++++ Material supplied

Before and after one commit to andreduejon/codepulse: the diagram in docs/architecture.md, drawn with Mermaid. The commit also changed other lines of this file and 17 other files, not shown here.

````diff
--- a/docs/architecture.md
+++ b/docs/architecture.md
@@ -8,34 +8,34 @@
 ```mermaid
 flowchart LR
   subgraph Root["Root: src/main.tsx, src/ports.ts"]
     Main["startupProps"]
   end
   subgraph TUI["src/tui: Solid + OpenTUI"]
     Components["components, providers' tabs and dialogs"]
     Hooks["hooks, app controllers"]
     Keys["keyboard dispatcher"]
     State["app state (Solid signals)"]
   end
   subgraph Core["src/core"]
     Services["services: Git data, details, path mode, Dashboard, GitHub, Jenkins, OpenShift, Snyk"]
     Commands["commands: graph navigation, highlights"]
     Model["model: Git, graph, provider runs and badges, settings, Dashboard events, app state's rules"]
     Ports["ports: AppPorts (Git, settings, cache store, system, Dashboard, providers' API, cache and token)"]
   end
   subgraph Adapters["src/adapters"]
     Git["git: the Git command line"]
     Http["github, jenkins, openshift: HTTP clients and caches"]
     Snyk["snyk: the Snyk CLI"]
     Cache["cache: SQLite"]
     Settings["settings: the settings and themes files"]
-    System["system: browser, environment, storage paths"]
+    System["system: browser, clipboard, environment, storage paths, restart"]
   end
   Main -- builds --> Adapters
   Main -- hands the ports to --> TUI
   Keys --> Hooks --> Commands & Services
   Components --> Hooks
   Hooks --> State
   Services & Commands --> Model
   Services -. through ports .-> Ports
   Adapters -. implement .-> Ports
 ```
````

++++++++

Output the entries above in their entirety, exactly as written.

* [Finished task]
Before and after one commit to andreduejon/codepulse: the diagram in docs/architecture.md, drawn with Mermaid. The commit also changed other lines of this file and 17 other files, not shown here.

````diff
--- a/docs/architecture.md
+++ b/docs/architecture.md
@@ -8,34 +8,34 @@
 ```mermaid
 flowchart LR
   subgraph Root["Root: src/main.tsx, src/ports.ts"]
     Main["startupProps"]
   end
   subgraph TUI["src/tui: Solid + OpenTUI"]
     Components["components, providers' tabs and dialogs"]
     Hooks["hooks, app controllers"]
     Keys["keyboard dispatcher"]
     State["app state (Solid signals)"]
   end
   subgraph Core["src/core"]
     Services["services: Git data, details, path mode, Dashboard, GitHub, Jenkins, OpenShift, Snyk"]
     Commands["commands: graph navigation, highlights"]
     Model["model: Git, graph, provider runs and badges, settings, Dashboard events, app state's rules"]
     Ports["ports: AppPorts (Git, settings, cache store, system, Dashboard, providers' API, cache and token)"]
   end
   subgraph Adapters["src/adapters"]
     Git["git: the Git command line"]
     Http["github, jenkins, openshift: HTTP clients and caches"]
     Snyk["snyk: the Snyk CLI"]
     Cache["cache: SQLite"]
     Settings["settings: the settings and themes files"]
-    System["system: browser, environment, storage paths"]
+    System["system: browser, clipboard, environment, storage paths, restart"]
   end
   Main -- builds --> Adapters
   Main -- hands the ports to --> TUI
   Keys --> Hooks --> Commands & Services
   Components --> Hooks
   Hooks --> State
   Services & Commands --> Model
   Services -. through ports .-> Ports
   Adapters -. implement .-> Ports
 ```
````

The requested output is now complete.